§ **ASSIGNED TASK**: Reprint the entire listing exactly.

§ **INFORMATION GIVEN**:
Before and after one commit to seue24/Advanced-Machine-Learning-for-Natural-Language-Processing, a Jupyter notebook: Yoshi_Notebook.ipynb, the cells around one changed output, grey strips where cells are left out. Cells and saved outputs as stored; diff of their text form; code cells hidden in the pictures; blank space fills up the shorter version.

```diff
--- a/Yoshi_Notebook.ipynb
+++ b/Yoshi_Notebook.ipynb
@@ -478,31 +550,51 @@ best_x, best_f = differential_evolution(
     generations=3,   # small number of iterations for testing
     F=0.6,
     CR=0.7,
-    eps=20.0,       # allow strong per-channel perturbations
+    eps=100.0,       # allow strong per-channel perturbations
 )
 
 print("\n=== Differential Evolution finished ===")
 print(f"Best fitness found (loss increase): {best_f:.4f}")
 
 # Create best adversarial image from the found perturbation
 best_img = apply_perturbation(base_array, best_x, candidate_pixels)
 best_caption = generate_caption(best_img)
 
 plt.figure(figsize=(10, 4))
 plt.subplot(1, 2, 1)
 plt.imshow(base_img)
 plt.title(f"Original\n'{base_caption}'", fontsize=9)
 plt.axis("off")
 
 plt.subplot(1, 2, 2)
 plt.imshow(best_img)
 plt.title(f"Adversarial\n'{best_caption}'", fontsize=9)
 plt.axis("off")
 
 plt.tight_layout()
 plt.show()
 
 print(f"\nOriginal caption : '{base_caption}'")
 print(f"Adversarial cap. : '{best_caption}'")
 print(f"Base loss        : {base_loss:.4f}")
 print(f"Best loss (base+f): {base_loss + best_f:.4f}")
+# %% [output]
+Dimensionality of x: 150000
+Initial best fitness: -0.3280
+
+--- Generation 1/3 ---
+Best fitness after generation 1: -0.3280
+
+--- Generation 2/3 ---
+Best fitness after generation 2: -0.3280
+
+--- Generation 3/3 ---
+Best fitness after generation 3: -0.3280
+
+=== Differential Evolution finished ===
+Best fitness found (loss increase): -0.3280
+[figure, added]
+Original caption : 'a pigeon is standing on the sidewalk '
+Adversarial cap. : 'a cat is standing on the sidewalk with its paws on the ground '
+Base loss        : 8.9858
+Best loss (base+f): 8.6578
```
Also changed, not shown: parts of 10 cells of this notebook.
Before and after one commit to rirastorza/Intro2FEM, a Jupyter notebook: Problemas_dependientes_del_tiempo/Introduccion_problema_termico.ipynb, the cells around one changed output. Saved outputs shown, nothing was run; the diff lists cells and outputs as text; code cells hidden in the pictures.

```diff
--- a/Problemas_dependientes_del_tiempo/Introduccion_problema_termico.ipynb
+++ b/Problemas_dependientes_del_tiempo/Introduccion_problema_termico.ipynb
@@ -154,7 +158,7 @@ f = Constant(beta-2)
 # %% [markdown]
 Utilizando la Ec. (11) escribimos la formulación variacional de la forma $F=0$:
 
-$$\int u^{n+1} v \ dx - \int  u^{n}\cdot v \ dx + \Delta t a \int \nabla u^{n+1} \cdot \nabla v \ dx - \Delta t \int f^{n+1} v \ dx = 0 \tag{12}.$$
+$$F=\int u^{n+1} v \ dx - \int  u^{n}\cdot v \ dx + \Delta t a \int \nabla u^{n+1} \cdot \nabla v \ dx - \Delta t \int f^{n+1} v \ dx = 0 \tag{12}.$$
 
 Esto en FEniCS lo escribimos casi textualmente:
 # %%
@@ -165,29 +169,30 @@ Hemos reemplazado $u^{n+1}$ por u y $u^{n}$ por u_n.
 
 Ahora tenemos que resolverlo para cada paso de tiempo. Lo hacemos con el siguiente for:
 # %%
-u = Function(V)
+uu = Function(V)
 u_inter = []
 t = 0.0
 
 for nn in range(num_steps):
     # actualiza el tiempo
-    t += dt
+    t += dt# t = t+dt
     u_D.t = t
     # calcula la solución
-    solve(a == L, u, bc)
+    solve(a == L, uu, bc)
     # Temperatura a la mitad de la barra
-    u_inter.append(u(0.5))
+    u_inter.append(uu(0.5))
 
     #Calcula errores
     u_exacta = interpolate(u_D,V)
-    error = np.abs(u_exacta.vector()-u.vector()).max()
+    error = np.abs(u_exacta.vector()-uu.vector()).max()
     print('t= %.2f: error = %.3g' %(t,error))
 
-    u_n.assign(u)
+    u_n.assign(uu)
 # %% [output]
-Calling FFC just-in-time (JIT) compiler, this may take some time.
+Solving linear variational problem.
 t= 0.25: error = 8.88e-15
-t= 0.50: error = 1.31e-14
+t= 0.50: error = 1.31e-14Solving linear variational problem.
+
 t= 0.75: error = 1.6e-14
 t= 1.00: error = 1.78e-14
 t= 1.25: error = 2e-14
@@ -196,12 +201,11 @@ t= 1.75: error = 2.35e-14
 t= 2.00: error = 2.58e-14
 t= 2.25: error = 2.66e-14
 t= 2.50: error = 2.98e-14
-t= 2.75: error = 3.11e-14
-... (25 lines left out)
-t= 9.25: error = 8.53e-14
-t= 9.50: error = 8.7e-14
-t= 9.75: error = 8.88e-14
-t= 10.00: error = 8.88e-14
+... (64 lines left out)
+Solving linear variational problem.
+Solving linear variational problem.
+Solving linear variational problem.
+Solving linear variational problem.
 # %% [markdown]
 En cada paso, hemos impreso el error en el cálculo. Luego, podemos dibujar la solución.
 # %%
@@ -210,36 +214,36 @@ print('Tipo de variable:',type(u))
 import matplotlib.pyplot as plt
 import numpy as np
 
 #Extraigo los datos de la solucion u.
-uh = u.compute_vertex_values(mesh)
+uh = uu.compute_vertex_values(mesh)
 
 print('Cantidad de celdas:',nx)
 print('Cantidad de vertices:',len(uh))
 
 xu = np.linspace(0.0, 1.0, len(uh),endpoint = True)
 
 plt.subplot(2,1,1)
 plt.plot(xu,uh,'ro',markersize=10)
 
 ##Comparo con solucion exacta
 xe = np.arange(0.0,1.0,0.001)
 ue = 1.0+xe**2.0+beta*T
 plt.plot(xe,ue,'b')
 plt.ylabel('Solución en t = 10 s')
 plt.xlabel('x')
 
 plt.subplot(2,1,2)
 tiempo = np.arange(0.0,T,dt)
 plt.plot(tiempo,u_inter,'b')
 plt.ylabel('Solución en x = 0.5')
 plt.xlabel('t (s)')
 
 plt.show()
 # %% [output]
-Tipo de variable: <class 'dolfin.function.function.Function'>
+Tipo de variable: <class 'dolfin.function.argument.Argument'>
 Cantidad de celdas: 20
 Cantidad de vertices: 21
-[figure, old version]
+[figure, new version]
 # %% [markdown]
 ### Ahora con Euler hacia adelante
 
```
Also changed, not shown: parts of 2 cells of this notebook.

§ **RESULT OF THE EXERCISE**:
Before and after one commit to seue24/Advanced-Machine-Learning-for-Natural-Language-Processing, a Jupyter notebook: Yoshi_Notebook.ipynb, the cells around one changed output, grey strips where cells are left out. Cells and saved outputs as stored; diff of their text form; code cells hidden in the pictures; blank space fills up the shorter version.

```diff
--- a/Yoshi_Notebook.ipynb
+++ b/Yoshi_Notebook.ipynb
@@ -478,31 +550,51 @@ best_x, best_f = differential_evolution(
     generations=3,   # small number of iterations for testing
     F=0.6,
     CR=0.7,
-    eps=20.0,       # allow strong per-channel perturbations
+    eps=100.0,       # allow strong per-channel perturbations
 )
 
 print("\n=== Differential Evolution finished ===")
 print(f"Best fitness found (loss increase): {best_f:.4f}")
 
 # Create best adversarial image from the found perturbation
 best_img = apply_perturbation(base_array, best_x, candidate_pixels)
 best_caption = generate_caption(best_img)
 
 plt.figure(figsize=(10, 4))
 plt.subplot(1, 2, 1)
 plt.imshow(base_img)
 plt.title(f"Original\n'{base_caption}'", fontsize=9)
 plt.axis("off")
 
 plt.subplot(1, 2, 2)
 plt.imshow(best_img)
 plt.title(f"Adversarial\n'{best_caption}'", fontsize=9)
 plt.axis("off")
 
 plt.tight_layout()
 plt.show()
 
 print(f"\nOriginal caption : '{base_caption}'")
 print(f"Adversarial cap. : '{best_caption}'")
 print(f"Base loss        : {base_loss:.4f}")
 print(f"Best loss (base+f): {base_loss + best_f:.4f}")
+# %% [output]
+Dimensionality of x: 150000
+Initial best fitness: -0.3280
+
+--- Generation 1/3 ---
+Best fitness after generation 1: -0.3280
+
+--- Generation 2/3 ---
+Best fitness after generation 2: -0.3280
+
+--- Generation 3/3 ---
+Best fitness after generation 3: -0.3280
+
+=== Differential Evolution finished ===
+Best fitness found (loss increase): -0.3280
+[figure, added]
+Original caption : 'a pigeon is standing on the sidewalk '
+Adversarial cap. : 'a cat is standing on the sidewalk with its paws on the ground '
+Base loss        : 8.9858
+Best loss (base+f): 8.6578
```
Also changed, not shown: parts of 10 cells of this notebook.
Before and after one commit to rirastorza/Intro2FEM, a Jupyter notebook: Problemas_dependientes_del_tiempo/Introduccion_problema_termico.ipynb, the cells around one changed output. Saved outputs shown, nothing was run; the diff lists cells and outputs as text; code cells hidden in the pictures.

```diff
--- a/Problemas_dependientes_del_tiempo/Introduccion_problema_termico.ipynb
+++ b/Problemas_dependientes_del_tiempo/Introduccion_problema_termico.ipynb
@@ -154,7 +158,7 @@ f = Constant(beta-2)
 # %% [markdown]
 Utilizando la Ec. (11) escribimos la formulación variacional de la forma $F=0$:
 
-$$\int u^{n+1} v \ dx - \int  u^{n}\cdot v \ dx + \Delta t a \int \nabla u^{n+1} \cdot \nabla v \ dx - \Delta t \int f^{n+1} v \ dx = 0 \tag{12}.$$
+$$F=\int u^{n+1} v \ dx - \int  u^{n}\cdot v \ dx + \Delta t a \int \nabla u^{n+1} \cdot \nabla v \ dx - \Delta t \int f^{n+1} v \ dx = 0 \tag{12}.$$
 
 Esto en FEniCS lo escribimos casi textualmente:
 # %%
@@ -165,29 +169,30 @@ Hemos reemplazado $u^{n+1}$ por u y $u^{n}$ por u_n.
 
 Ahora tenemos que resolverlo para cada paso de tiempo. Lo hacemos con el siguiente for:
 # %%
-u = Function(V)
+uu = Function(V)
 u_inter = []
 t = 0.0
 
 for nn in range(num_steps):
     # actualiza el tiempo
-    t += dt
+    t += dt# t = t+dt
     u_D.t = t
     # calcula la solución
-    solve(a == L, u, bc)
+    solve(a == L, uu, bc)
     # Temperatura a la mitad de la barra
-    u_inter.append(u(0.5))
+    u_inter.append(uu(0.5))
 
     #Calcula errores
     u_exacta = interpolate(u_D,V)
-    error = np.abs(u_exacta.vector()-u.vector()).max()
+    error = np.abs(u_exacta.vector()-uu.vector()).max()
     print('t= %.2f: error = %.3g' %(t,error))
 
-    u_n.assign(u)
+    u_n.assign(uu)
 # %% [output]
-Calling FFC just-in-time (JIT) compiler, this may take some time.
+Solving linear variational problem.
 t= 0.25: error = 8.88e-15
-t= 0.50: error = 1.31e-14
+t= 0.50: error = 1.31e-14Solving linear variational problem.
+
 t= 0.75: error = 1.6e-14
 t= 1.00: error = 1.78e-14
 t= 1.25: error = 2e-14
@@ -196,12 +201,11 @@ t= 1.75: error = 2.35e-14
 t= 2.00: error = 2.58e-14
 t= 2.25: error = 2.66e-14
 t= 2.50: error = 2.98e-14
-t= 2.75: error = 3.11e-14
-... (25 lines left out)
-t= 9.25: error = 8.53e-14
-t= 9.50: error = 8.7e-14
-t= 9.75: error = 8.88e-14
-t= 10.00: error = 8.88e-14
+... (64 lines left out)
+Solving linear variational problem.
+Solving linear variational problem.
+Solving linear variational problem.
+Solving linear variational problem.
 # %% [markdown]
 En cada paso, hemos impreso el error en el cálculo. Luego, podemos dibujar la solución.
 # %%
@@ -210,36 +214,36 @@ print('Tipo de variable:',type(u))
 import matplotlib.pyplot as plt
 import numpy as np
 
 #Extraigo los datos de la solucion u.
-uh = u.compute_vertex_values(mesh)
+uh = uu.compute_vertex_values(mesh)
 
 print('Cantidad de celdas:',nx)
 print('Cantidad de vertices:',len(uh))
 
 xu = np.linspace(0.0, 1.0, len(uh),endpoint = True)
 
 plt.subplot(2,1,1)
 plt.plot(xu,uh,'ro',markersize=10)
 
 ##Comparo con solucion exacta
 xe = np.arange(0.0,1.0,0.001)
 ue = 1.0+xe**2.0+beta*T
 plt.plot(xe,ue,'b')
 plt.ylabel('Solución en t = 10 s')
 plt.xlabel('x')
 
 plt.subplot(2,1,2)
 tiempo = np.arange(0.0,T,dt)
 plt.plot(tiempo,u_inter,'b')
 plt.ylabel('Solución en x = 0.5')
 plt.xlabel('t (s)')
 
 plt.show()
 # %% [output]
-Tipo de variable: <class 'dolfin.function.function.Function'>
+Tipo de variable: <class 'dolfin.function.argument.Argument'>
 Cantidad de celdas: 20
 Cantidad de vertices: 21
-[figure, old version]
+[figure, new version]
 # %% [markdown]
 ### Ahora con Euler hacia adelante
 
```
Also changed, not shown: parts of 2 cells of this notebook.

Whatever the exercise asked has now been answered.